**What to produce**
Only the number is wanted: how many lines of these entries contain the word "this"?

Stored data section start

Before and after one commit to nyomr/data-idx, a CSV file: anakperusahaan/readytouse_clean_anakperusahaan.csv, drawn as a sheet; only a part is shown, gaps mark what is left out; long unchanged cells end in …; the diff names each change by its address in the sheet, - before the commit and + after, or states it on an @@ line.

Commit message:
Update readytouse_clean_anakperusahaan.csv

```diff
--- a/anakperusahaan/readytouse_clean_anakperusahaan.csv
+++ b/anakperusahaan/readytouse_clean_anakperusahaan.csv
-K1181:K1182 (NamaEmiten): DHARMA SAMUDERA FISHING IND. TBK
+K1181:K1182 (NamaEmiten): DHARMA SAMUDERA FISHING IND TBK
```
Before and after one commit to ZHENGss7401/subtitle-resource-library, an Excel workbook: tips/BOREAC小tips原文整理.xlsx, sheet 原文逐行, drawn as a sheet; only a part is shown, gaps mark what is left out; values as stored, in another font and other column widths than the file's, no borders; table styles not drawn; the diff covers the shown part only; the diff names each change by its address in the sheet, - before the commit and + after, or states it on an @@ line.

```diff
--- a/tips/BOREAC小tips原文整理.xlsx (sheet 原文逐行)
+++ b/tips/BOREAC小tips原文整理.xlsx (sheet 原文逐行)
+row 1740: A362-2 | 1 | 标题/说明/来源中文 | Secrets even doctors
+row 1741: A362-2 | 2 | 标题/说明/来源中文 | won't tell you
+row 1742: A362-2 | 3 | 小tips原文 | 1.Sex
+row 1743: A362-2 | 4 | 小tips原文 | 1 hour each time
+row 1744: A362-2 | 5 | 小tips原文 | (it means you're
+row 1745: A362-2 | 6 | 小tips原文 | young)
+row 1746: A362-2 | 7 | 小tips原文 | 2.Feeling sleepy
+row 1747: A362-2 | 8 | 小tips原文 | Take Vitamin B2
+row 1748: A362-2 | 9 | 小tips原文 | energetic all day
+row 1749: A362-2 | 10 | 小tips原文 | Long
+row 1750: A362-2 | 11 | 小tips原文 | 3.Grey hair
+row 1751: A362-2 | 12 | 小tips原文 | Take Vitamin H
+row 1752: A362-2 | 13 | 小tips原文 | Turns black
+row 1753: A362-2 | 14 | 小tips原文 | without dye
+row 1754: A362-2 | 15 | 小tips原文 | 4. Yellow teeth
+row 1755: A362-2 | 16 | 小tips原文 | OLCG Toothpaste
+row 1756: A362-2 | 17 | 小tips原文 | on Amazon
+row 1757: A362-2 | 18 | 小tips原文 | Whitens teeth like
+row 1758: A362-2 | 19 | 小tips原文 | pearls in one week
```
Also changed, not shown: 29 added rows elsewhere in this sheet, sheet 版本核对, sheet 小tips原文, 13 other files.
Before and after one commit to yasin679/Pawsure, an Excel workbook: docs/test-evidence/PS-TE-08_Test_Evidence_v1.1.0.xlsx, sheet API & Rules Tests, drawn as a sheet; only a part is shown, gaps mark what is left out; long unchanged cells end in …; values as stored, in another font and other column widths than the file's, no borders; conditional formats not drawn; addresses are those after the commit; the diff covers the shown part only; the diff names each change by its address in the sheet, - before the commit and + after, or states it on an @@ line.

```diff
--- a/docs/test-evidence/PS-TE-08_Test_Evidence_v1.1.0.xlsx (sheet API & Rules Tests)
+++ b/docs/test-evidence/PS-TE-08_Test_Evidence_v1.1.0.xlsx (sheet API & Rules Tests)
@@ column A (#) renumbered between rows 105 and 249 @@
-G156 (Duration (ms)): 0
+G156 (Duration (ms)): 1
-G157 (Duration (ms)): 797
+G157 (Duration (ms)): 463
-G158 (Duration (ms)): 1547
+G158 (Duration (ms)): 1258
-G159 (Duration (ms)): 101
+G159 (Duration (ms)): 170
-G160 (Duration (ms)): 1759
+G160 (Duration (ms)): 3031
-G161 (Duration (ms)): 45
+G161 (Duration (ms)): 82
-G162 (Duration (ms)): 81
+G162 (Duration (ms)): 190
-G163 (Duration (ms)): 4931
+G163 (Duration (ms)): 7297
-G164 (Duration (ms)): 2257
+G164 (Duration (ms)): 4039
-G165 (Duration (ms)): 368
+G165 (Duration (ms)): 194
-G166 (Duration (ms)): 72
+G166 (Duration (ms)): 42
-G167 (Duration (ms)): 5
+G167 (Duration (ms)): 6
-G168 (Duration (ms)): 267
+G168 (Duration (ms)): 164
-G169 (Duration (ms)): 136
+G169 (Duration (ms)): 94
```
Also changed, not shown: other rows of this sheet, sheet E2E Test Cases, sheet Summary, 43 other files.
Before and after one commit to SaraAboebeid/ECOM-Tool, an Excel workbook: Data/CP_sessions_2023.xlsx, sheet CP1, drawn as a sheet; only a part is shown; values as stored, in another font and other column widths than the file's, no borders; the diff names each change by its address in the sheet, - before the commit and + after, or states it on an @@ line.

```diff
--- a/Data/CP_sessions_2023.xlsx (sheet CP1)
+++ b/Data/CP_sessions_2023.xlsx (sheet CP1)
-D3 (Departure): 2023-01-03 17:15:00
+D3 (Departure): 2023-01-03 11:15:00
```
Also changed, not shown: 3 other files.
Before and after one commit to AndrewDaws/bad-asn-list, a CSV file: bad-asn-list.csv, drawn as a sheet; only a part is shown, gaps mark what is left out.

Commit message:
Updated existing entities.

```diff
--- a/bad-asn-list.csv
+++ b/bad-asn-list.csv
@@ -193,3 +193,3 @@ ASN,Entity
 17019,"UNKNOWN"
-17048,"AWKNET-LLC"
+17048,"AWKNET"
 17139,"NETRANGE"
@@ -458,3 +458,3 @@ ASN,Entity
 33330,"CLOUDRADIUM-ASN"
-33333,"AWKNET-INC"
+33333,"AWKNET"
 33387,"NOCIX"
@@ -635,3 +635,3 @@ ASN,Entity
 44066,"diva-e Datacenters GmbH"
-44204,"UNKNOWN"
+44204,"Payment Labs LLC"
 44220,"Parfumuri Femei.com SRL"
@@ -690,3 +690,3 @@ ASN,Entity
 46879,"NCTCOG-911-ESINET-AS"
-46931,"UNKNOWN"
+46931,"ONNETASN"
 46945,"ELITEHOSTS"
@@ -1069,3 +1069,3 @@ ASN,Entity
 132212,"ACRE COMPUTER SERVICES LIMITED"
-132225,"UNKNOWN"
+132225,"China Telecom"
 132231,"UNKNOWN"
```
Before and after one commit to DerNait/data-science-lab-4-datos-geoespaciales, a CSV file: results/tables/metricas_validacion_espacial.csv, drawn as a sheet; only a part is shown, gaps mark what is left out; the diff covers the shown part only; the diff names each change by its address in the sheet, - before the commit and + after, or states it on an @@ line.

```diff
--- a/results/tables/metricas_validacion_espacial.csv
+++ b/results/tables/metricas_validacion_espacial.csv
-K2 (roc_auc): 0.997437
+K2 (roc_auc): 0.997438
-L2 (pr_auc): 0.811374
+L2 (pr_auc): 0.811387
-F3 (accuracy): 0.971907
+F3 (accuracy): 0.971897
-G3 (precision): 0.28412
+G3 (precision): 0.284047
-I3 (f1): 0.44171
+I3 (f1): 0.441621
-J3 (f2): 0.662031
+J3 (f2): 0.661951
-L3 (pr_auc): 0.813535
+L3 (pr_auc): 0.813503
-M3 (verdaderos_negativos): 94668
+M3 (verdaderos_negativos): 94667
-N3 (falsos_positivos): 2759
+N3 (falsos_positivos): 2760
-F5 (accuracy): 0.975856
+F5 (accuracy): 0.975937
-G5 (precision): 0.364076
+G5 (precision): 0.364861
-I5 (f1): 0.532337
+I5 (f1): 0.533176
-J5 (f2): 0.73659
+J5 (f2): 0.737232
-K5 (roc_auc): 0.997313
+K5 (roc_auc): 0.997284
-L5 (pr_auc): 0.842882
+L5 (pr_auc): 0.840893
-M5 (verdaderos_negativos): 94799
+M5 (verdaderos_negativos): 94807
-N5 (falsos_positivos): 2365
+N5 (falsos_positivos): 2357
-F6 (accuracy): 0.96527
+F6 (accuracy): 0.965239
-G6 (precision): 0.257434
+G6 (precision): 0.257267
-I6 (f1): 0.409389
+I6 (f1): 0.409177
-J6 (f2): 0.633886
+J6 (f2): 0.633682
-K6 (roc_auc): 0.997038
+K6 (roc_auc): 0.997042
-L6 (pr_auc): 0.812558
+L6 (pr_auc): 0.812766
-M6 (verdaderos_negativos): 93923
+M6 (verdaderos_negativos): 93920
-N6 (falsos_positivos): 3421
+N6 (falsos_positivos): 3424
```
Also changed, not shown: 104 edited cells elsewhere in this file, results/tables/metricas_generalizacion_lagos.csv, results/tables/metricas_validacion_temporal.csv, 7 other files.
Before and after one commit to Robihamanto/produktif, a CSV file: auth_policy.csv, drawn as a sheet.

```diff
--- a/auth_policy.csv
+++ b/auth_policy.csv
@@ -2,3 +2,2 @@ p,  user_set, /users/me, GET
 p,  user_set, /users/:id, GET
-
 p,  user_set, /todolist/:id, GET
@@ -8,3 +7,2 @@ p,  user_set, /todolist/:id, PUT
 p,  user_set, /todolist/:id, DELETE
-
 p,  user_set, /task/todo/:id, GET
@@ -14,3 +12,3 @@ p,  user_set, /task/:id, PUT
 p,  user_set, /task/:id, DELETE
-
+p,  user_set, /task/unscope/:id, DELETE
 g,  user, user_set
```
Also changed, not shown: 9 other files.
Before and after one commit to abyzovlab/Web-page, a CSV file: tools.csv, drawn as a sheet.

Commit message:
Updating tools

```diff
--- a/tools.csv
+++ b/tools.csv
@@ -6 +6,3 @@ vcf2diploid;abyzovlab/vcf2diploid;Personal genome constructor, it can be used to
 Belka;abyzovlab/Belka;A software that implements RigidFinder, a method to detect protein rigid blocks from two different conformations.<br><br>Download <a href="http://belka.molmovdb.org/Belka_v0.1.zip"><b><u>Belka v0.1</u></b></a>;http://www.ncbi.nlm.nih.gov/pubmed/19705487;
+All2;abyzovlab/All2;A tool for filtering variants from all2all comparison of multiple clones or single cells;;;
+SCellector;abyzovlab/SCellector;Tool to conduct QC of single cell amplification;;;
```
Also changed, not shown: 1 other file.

Stored data section end

**Written solution**
3